photo from NASA website

David Mitchell, a 1980 graduate of St. Joseph's Collegiate Institute, serves as NASA's lead project manager for  the MAVEN mission, which recently made its way into an orbit around Mars. Mitchell took time last week to share some insights with WBFO News.

Ashley Hirtzel / WBFO

Governor Andrew Cuomo welcomed one of the world’s largest solar panel companies to the region Tuesday. The California-based business called SolarCity will build be the largest solar panel manufacturing plant in the Western hemisphere at the RiverBend site located in South Buffalo.

Hackers to compete in civic app contest

Sep 11, 2014
Ashley Hirtzel / WBFO

A major app competition was launched on the Buffalo Niagara Medical Campus Wednesday. The AT&T WNY Civic App Challenge aims to attract technology experts from the eight counties of western New York to create smartphone applications that will improve the quality of live in the region. 

New solar panels helping to power Amherst gas mart

Sep 4, 2014
Ashley Hirtzel / WBFO

Crosby’s convenience store unveiled 110 new solar panels at its location in Amherst Thursday. Canopy panels were installed above the gas stations fueling pumps, as well as on top of the store's roof.

Xeni Jardin / Some Rights Reserved

A cheaper alternative may be on the way to the broadband internet services currently available in Erie County. The Legislature is going to explore the possibility of starting its own county-wide network.

Photo from UB Website by Sangate Kim

Around 200 million years ago, a flower changed its genes for unknown reasons and became the botanic ancestor of flowering plants today.  A research alliance from around the country, including a University at Buffalo professor, says the research solves a mystery familiar to Charles Darwin.

Buffalo Zoo participating in toad conservation effort

Dec 12, 2013

The Buffalo Zoo has sent hundreds of endangered Puerto Rican crested toad tadpoles to Puerto Rico as part of a major conservation effort.

Research & medical innovation under one roof

Dec 10, 2013
WBFO News photo by Eileen Buckley

Amazing life-saving medical procedures and research are happening in Buffalo's Medical Corridor.  Medical innovation and radical changes to healthcare procedures are underway through the combined forces of the Jacobs Neurological Institute, Gates Vascular Institute and the Clinical and Translational Research Center.

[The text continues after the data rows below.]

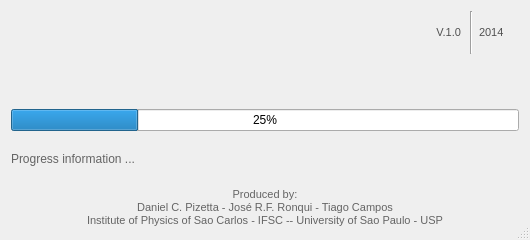
Qt form sci_corpus/ui/start_dlg.ui (zericardo/sci-corpus) before a commit.
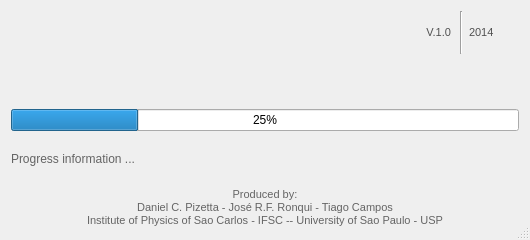
The same form after that commit. Icons and pictures are not drawn.

Diff of the .ui file:
```diff
--- a/sci_corpus/ui/start_dlg.ui
+++ b/sci_corpus/ui/start_dlg.ui
@@ -57,9 +57,15 @@
    </item>
    <item row="0" column="3">
     <widget class="QLabel" name="labelYear">
+     <property name="minimumSize">
+      <size>
+       <width>50</width>
+       <height>0</height>
+      </size>
+     </property>
      <property name="maximumSize">
       <size>
-       <width>40</width>
+       <width>50</width>
        <height>16777215</height>
       </size>
      </property>
@@ -70,6 +76,9 @@
      <property name="text">
       <string>&lt;html&gt;&lt;head/&gt;&lt;body&gt;&lt;p&gt;&lt;span style=&quot; font-size:8pt;&quot;&gt;2014&lt;/span&gt;&lt;/p&gt;&lt;/body&gt;&lt;/html&gt;</string>
      </property>
+     <property name="alignment">
+      <set>Qt::AlignLeading|Qt::AlignLeft|Qt::AlignVCenter</set>
+     </property>
     </widget>
    </item>
    <item row="2" column="0" colspan="4">
@@ -134,6 +143,12 @@
    </item>
    <item row="0" column="0" colspan="2">
     <widget class="QLabel" name="labelVersion">
+     <property name="minimumSize">
+      <size>
+       <width>50</width>
+       <height>0</height>
+      </size>
+     </property>
      <property name="styleSheet">
       <string notr="true">color: rgb(80, 80, 80);
 font: &quot;URW Gothic L&quot;;</string>
```
Left out of the diff: 4 changed lines with no effect on the pictures.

Mind-controlled robots no longer science fiction

Nov 29, 2013
Ashley Hirtzel / WBFO News

Researchers at the University at Buffalo are studying how mind-controlled robots can be utilized in the manufacturing sector. The team is also working to make the technology more affordable for companies.

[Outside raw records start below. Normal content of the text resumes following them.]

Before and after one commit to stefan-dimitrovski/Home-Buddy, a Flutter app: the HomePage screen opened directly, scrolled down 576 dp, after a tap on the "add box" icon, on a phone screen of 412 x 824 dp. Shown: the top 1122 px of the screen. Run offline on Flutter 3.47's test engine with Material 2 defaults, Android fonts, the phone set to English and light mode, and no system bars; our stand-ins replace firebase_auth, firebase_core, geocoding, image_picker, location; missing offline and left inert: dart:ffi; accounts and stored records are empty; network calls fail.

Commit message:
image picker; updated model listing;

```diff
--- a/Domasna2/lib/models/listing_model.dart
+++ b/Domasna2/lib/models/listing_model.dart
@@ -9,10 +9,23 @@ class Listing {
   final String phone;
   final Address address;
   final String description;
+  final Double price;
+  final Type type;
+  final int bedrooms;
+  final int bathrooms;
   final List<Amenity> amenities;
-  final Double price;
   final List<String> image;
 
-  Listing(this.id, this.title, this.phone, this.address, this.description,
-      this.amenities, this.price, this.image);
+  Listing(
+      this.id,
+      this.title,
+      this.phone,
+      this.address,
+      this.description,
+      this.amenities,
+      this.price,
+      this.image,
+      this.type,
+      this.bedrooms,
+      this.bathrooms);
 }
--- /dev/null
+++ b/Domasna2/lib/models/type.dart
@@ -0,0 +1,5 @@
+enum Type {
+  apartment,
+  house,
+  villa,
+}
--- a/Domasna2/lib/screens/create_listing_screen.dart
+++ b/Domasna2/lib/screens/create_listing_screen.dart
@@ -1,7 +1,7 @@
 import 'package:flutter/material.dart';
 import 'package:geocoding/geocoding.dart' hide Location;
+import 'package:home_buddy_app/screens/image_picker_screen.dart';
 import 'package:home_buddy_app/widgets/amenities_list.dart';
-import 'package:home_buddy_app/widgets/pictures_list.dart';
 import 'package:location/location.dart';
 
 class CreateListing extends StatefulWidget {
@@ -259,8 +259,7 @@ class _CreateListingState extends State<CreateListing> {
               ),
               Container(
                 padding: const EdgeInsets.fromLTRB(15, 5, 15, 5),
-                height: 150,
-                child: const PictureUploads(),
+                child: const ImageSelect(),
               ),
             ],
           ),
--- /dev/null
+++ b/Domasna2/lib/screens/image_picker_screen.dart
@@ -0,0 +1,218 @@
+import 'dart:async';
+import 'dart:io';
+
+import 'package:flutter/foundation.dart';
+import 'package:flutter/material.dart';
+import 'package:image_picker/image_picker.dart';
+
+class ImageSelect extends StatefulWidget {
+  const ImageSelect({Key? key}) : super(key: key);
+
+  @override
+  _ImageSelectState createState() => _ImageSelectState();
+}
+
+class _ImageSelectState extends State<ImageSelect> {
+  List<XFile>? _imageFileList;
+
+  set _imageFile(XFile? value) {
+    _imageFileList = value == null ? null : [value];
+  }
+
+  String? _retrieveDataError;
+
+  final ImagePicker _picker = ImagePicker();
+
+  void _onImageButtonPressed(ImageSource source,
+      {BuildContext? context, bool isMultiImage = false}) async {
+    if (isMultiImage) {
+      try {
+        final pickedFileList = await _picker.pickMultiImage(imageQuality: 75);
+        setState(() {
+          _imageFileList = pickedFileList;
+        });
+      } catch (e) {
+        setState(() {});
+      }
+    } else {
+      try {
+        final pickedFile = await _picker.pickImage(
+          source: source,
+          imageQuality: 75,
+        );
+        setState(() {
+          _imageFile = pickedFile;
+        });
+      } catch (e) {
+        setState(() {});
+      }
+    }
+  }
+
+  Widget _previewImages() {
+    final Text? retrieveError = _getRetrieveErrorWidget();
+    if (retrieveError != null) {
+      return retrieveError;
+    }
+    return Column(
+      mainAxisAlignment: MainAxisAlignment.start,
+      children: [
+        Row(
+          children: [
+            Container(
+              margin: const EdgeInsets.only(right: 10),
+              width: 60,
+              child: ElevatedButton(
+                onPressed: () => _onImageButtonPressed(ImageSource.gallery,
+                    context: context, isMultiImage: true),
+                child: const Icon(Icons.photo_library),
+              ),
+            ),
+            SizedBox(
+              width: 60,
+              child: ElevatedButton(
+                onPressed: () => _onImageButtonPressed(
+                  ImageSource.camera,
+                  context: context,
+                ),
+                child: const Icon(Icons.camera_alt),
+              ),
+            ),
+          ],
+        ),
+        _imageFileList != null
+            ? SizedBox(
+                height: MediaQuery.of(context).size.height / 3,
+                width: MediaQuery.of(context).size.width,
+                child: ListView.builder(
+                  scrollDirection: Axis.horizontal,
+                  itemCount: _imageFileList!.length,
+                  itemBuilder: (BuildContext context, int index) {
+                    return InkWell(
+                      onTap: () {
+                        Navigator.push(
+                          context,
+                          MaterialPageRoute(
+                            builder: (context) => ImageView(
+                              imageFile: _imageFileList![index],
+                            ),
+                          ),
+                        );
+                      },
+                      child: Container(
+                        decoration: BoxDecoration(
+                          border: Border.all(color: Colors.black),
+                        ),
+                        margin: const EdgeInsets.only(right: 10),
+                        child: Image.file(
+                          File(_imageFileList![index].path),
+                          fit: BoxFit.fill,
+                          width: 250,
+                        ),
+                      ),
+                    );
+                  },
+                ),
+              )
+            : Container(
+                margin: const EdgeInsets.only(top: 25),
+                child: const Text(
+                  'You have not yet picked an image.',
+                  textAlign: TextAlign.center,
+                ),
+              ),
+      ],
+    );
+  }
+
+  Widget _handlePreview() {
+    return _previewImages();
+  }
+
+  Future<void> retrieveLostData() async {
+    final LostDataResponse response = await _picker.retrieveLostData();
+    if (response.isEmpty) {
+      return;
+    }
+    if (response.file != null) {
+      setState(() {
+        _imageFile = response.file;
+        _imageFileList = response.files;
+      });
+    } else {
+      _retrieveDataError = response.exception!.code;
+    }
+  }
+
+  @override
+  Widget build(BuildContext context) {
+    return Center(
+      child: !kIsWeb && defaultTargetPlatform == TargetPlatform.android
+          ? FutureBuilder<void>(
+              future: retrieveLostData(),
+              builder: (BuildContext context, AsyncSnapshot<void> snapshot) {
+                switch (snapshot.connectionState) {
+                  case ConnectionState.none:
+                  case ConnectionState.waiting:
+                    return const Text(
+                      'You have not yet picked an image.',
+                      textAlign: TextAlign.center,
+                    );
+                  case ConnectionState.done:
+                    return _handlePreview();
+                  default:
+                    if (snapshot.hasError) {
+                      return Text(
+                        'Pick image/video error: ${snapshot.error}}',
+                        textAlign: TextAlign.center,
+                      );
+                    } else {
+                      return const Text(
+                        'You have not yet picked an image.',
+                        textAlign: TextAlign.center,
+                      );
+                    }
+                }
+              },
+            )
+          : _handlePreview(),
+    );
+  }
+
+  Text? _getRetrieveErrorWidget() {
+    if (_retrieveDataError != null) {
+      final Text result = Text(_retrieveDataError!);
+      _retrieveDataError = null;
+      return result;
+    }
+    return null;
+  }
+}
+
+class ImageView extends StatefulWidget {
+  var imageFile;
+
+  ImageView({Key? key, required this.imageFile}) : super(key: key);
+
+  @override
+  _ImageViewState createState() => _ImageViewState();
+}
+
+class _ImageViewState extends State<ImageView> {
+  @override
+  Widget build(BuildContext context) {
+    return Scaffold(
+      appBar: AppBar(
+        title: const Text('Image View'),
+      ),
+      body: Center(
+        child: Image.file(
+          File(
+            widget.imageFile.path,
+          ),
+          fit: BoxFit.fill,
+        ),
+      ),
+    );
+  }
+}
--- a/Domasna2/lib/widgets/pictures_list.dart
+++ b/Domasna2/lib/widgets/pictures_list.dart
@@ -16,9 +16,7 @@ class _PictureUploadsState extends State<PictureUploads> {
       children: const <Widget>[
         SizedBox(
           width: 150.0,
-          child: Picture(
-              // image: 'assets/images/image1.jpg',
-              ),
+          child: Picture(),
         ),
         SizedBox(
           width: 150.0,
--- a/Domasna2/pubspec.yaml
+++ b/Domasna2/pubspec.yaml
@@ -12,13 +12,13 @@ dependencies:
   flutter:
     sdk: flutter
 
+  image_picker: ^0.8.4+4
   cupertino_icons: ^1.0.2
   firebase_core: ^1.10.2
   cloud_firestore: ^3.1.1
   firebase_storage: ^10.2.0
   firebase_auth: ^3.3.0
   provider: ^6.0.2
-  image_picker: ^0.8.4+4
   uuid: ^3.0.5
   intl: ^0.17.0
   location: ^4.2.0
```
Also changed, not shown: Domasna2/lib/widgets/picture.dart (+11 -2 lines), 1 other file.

Hackathons fertile ground for world's big innovations

Nov 25, 2013
Ashley Hirtzel / WBFO News

A number of Buffalo college students have been coming away with some of the big prizes at recent computer code writing contest known as “hackathons.” As the popularity of hackathons continues to grow, observers are assigning a lot of value on the codefests, while others question whether the work coming out of them is relevant to the general public.

Grant to help develop advanced lasers used in drug R&D

Nov 6, 2013
Ashley Hirtzel / WBFO News

The National Science Foundation (NSF) awarded the University at Buffalo a $25 million Science and Technology Center grant Wednesday.

Chris Caya/WBFO News

Energy from the sun is now being used to help operate a Niagara County convenience store.

Ashley Hirtzel / WBFO News

University at Buffalo researchers are developing an underwater internet system. The wireless network aims to improve the detection of tsunamis and potentially save civilian lives.

Ashley Hirtzel / WBFO News

Researchers at the University at Buffalo have been awarded funds to continue a program that is working to improve roadways across the country. The $1.4 million grant from the U.S. Department of Transportation will help researchers collect ‘big data’ that can help deal with a range of transportation issues.

Ashley Hirtzel / WBFO News

Buffalo State College officially opened its state-of-the-art Technology Building, Thursday. The facility cost $36.5 million to build and was paid for through the SUNY Construction Fund.